(Web interface edit records)
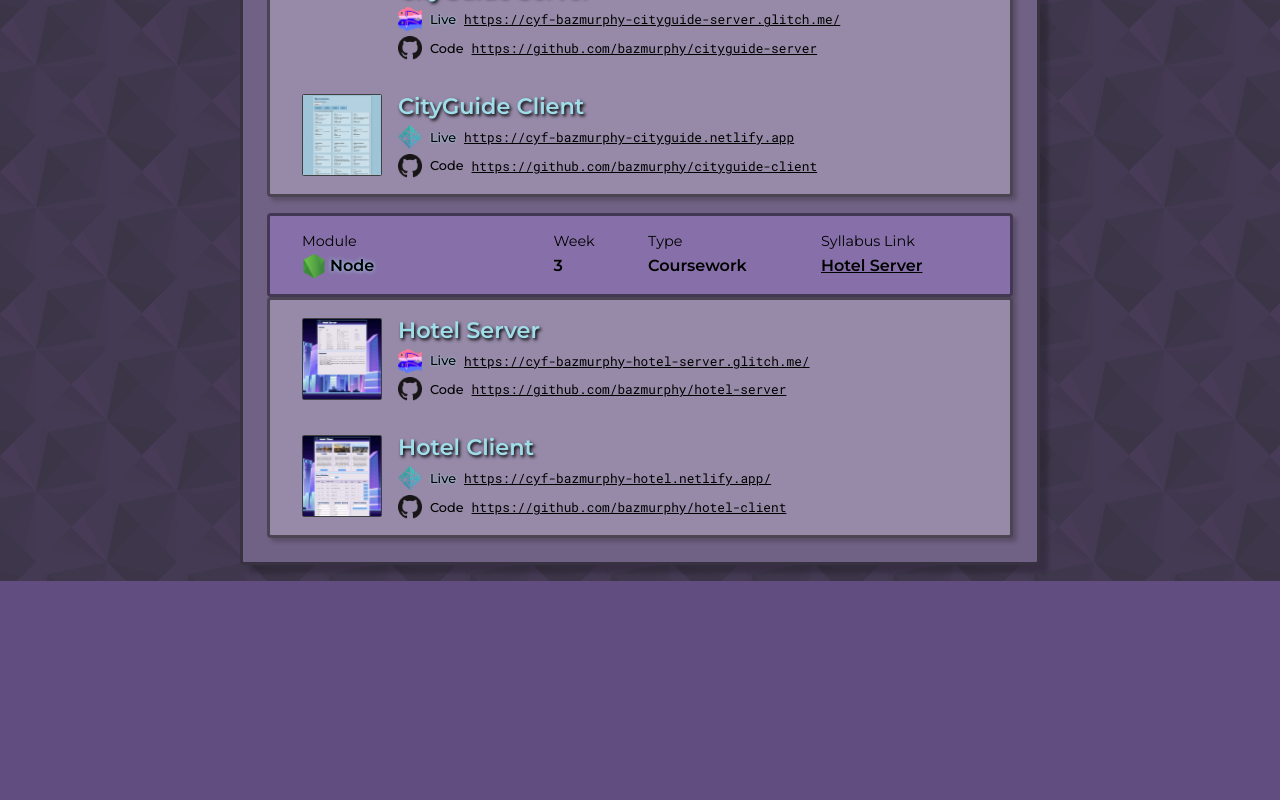
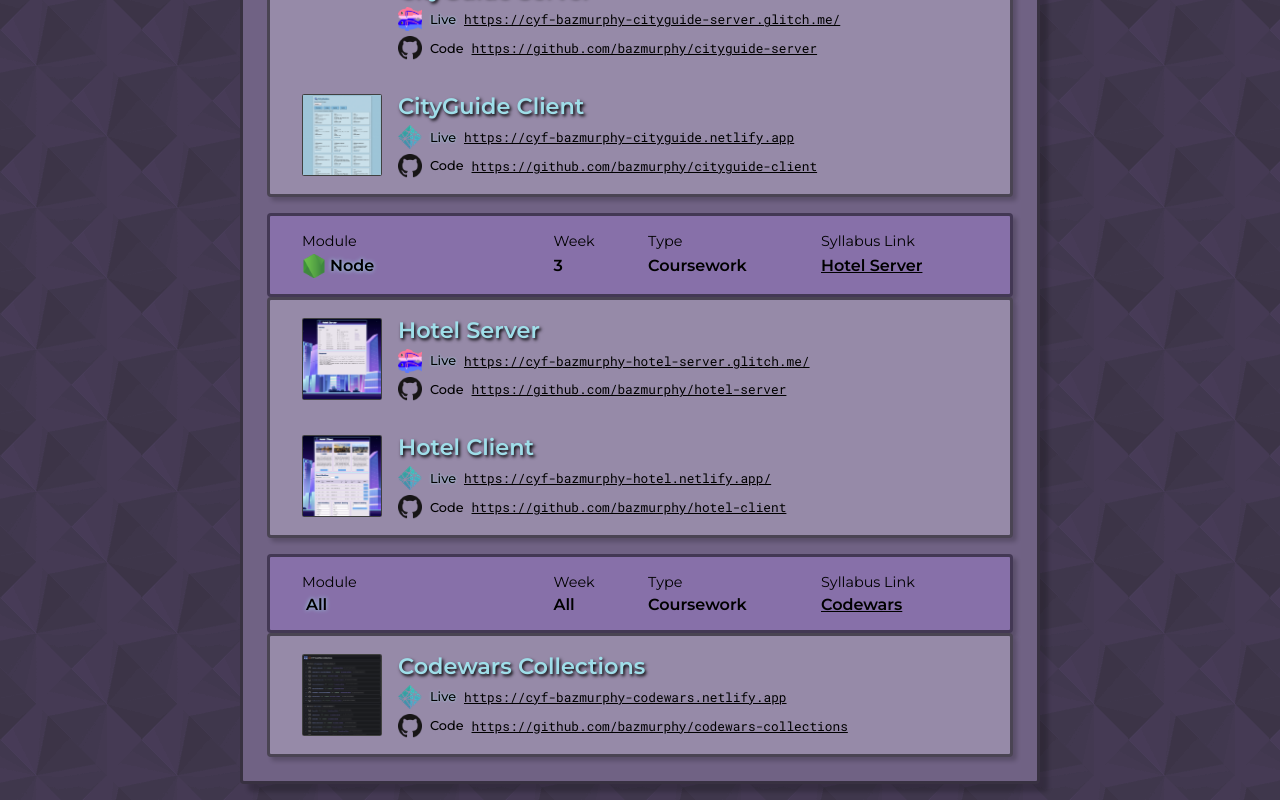
Before and after one commit to bazmurphy/projects-list, a React (Create React App) app: page / in a window 1280 px wide. Shown: the part 6219-7019 px from the top of the page. Before the commit the page ends 6800 px from the top, so only its background shows below. Built offline with nearby package versions, Linux system fonts and the light colour scheme.

Commit message:
added codewars

```diff
--- a/src/ProjectList.js
+++ b/src/ProjectList.js
@@ -783,6 +783,32 @@ const ProjectList = () => {
                     />
                 </div>
             </div>
+            <div className="project-container">
+                <ProjectHeader
+                    moduleName="All"
+                    moduleNameImageClass=""
+                    moduleNameImageSrc=""
+                    moduleNameImageAlt=""
+                    classWorkOrCourseWork="Coursework"
+                    weekNumber="All"
+                    syllabusLink="https://docs.codeyourfuture.io/Leaders/running-the-course/codewars"
+                    projectName="Codewars"
+                />
+                <div className="project-body-wrapper">
+                    <ProjectBody
+                    finishedProjectImage="./website-screenshots/codewars.png"
+                        finishedProjectName="Codewars Collections"
+                        finishedProjectLinkLive="https://cyf-bazmurphy-codewars.netlify.app"
+                        finishedProjectLinkLiveImageClass="netlify"
+                        finishedProjectLinkLiveImageSrc="./netlify.png"
+                        finishedProjectLinkLiveImageAlt="Netlify Logo"
+                        finishedProjectLinkCode="https://github.com/bazmurphy/codewars-collections"
+                        finishedProjectLinkCodeImageClass="github"
+                        finishedProjectLinkCodeImageSrc="./github-dark.png"
+                        finishedProjectLinkCodeImageAlt="GitHub Logo"
+                    />
+                </div>
+            </div>
 
         </div>
     );
```
Also changed, not shown: public/postgresql.png (added), public/website-screenshots/codewars.png (added).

Exercise requirements —
Read through the data and copy every line where "website" shows up.

Solution below —
+                    finishedProjectImage="./website-screenshots/codewars.png"
Also changed, not shown: public/postgresql.png (added), public/website-screenshots/codewars.png (added).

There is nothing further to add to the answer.